Objection 1: It would seem that prophecy is unfittingly divided according to a gloss on Mat. 1:23, "Behold a virgin shall be with child," where it is stated that "one kind of prophecy proceeds from the Divine predestination, and must in all respects be accomplished so that its fulfillment is independent of our will, for instance the one in question. Another prophecy proceeds from God's foreknowledge: and into this our will enters. And another prophecy is called denunciation, which is significative of God's disapproval." For that which results from every prophecy should not be reckoned a part of prophecy. Now all prophecy is according to the Divine foreknowledge, since the prophets "read in the book of foreknowledge," as a gloss says on Is. 38:1. Therefore it would seem that prophecy according to foreknowledge should not be reckoned a species of prophecy.

Objection 2: Further, just as something is foretold in denunciation, so is something foretold in promise, and both of these are subject to alteration. For it is written (Jer. 18:7,8): "I will suddenly speak against a nation and against a kingdom, to root out, and to pull down, and to destroy it. If that nation against which I have spoken shall repent of their evil, I also will repent"---and this pertains to the prophecy of denunciation, and afterwards the text continues in reference to the prophecy of promise (Jer. 18:9,10): "I will suddenly speak of a nation and of a kingdom, to build up and plant it. If it shall do evil in My sight . . . I will repent of the good that I have spoken to do unto it." Therefore as there is reckoned to be a prophecy of denunciation, so should there be a prophecy of promise.

Objection 3: Further, Isidore says (Etym. vii, 8): "There are seven kinds of prophecy. The first is an ecstasy, which is the transport of the mind: thus Peter saw a vessel descending from heaven with all manner of beasts therein. The second kind is a vision, as we read in Isaias, who says (Is. 6:1): 'I saw the Lord sitting,' etc. The third kind is a dream: thus Jacob in a dream, saw a ladder. The fourth kind is from the midst of a cloud: thus God spake to Moses. The fifth kind is a voice from heaven, as that which called to Abraham saying (Gn. 22:11): 'Lay not thy hand upon the boy.' The sixth kind is taking up a parable, as in the example of Balaam (Num. 23:7; 24:15). The seventh kind is the fullness of the Holy Ghost, as in the case of nearly all the prophets." Further, he mentions three kinds of vision; "one by the eyes of the body, another by the soul's imagination, a third by the eyes of the mind." Now these are not included in the aforesaid division. Therefore it is insufficient.

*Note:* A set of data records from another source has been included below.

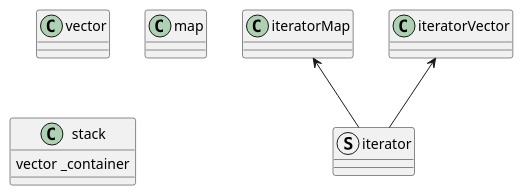
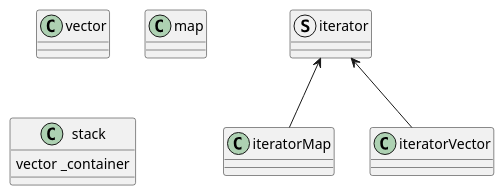
The first of 4 diagrams in assets/README.adoc (t-h2o/container), drawn with PlantUML before and after one commit. The commit also changed 1 other file, not shown here.

Commit message:
doc: Iterator(map/vector inheritance of struct Iterator

```diff
--- a/assets/README.adoc
+++ b/assets/README.adoc
@@ -8,23 +8,22 @@
 [plantuml, target=global_class, format=svg, width=100%]
 ....
 @startuml
 skinparam defaultFontName JetBrains Mono
+
+struct iterator
 
 class vector
 
 class map
 
 class iteratorMap
 
 class iteratorVector
 
 class stack {
 	vector _container
 }
 
-struct iterator
-
-iteratorMap <-- iterator
-iteratorVector <-- iterator
-
+iterator <-- iteratorMap
+iterator <-- iteratorVector
 ....
```
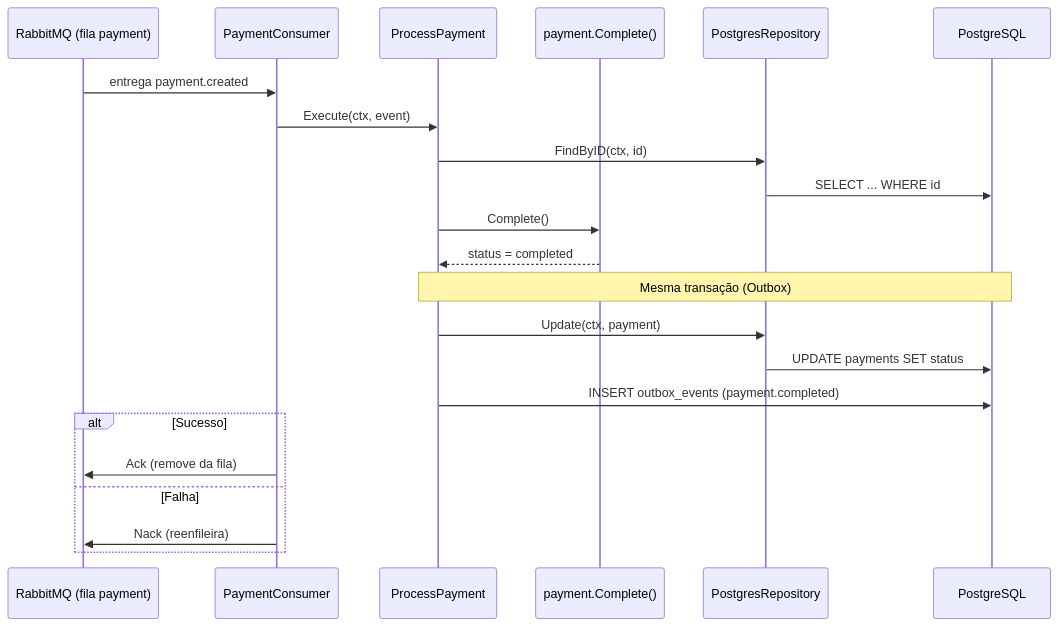
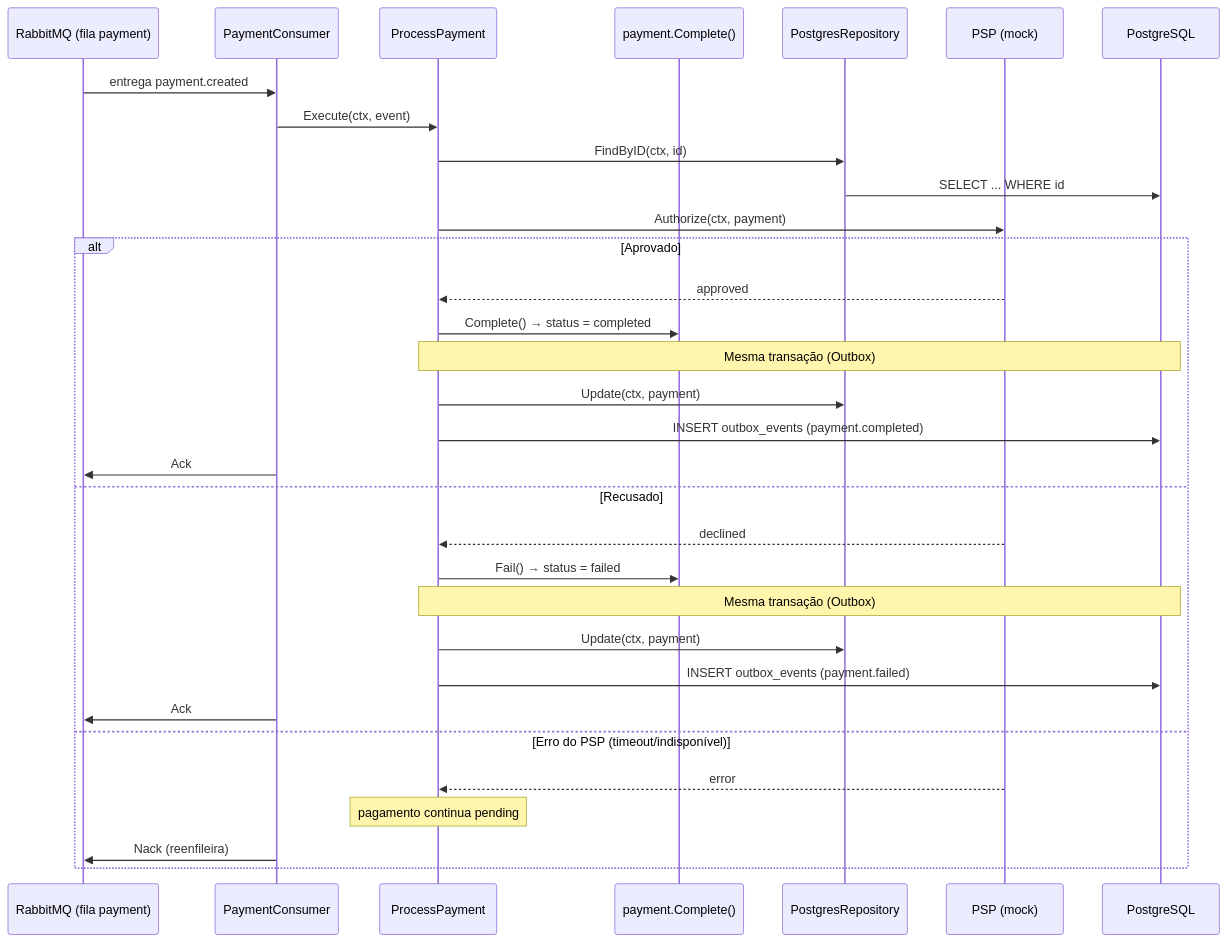
The fifth of 7 diagrams in README.md (VictordaSilvaf/payment_service), drawn with Mermaid before and after one commit. The commit also changed other lines of this file and 10 other files, not shown here.

First line of the commit message:
Enhance payment processing with PSP mock and event handling

````diff
--- a/README.md
+++ b/README.md
@@ -272,25 +275,35 @@
 ```mermaid
 sequenceDiagram
     participant RMQ as RabbitMQ (fila payment)
     participant Consumer as PaymentConsumer
     participant UC as ProcessPayment
     participant Domain as payment.Complete()
     participant Repo as PostgresRepository
+    participant PSP as PSP (mock)
     participant DB as PostgreSQL
 
     RMQ->>Consumer: entrega payment.created
     Consumer->>UC: Execute(ctx, event)
     UC->>Repo: FindByID(ctx, id)
     Repo->>DB: SELECT ... WHERE id
-    UC->>Domain: Complete()
-    Domain-->>UC: status = completed
-    Note over UC,DB: Mesma transação (Outbox)
-    UC->>Repo: Update(ctx, payment)
-    Repo->>DB: UPDATE payments SET status
-    UC->>DB: INSERT outbox_events (payment.completed)
-    alt Sucesso
-        Consumer->>RMQ: Ack (remove da fila)
-    else Falha
+    UC->>PSP: Authorize(ctx, payment)
+    alt Aprovado
+        PSP-->>UC: approved
+        UC->>Domain: Complete()  → status = completed
+        Note over UC,DB: Mesma transação (Outbox)
+        UC->>Repo: Update(ctx, payment)
+        UC->>DB: INSERT outbox_events (payment.completed)
+        Consumer->>RMQ: Ack
+    else Recusado
+        PSP-->>UC: declined
+        UC->>Domain: Fail()  → status = failed
+        Note over UC,DB: Mesma transação (Outbox)
+        UC->>Repo: Update(ctx, payment)
+        UC->>DB: INSERT outbox_events (payment.failed)
+        Consumer->>RMQ: Ack
+    else Erro do PSP (timeout/indisponível)
+        PSP-->>UC: error
+        Note over UC: pagamento continua pending
         Consumer->>RMQ: Nack (reenfileira)
     end
 ```
````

On the contrary, stands the authority of Jerome to whom the gloss above quoted is ascribed.

I answer that, The species of moral habits and acts are distinguished according to their objects. Now the object of prophecy is something known by God and surpassing the faculty of man. Wherefore, according to the difference of such things, prophecy is divided into various species, as assigned above. Now it has been stated above (Q[71], A[6], ad 2) that the future is contained in the Divine knowledge in two ways. First, as in its cause: and thus we have the prophecy of "denunciation," which is not always fulfilled. but it foretells the relation of cause to effect, which is sometimes hindered by some other occurrence supervening. Secondly, God foreknows certain things in themselves---either as to be accomplished by Himself, and of such things is the prophecy of "predestination," since, according to Damascene (De Fide Orth. ii, 30), "God predestines things which are not in our power"---or as to be accomplished through man's free-will, and of such is the prophecy of "foreknowledge." This may regard either good or evil, which does not apply to the prophecy of predestination, since the latter regards good alone. And since predestination is comprised under foreknowledge, the gloss in the beginning of the Psalter assigns only two species to prophecy, namely of "foreknowledge," and of "denunciation."

Reply to Objection 1: Foreknowledge, properly speaking, denotes precognition of future events in themselves, and in this sense it is reckoned a species of prophecy. But in so far as it is used in connection with future events, whether as in themselves, or as in their causes, it is common to every species of prophecy.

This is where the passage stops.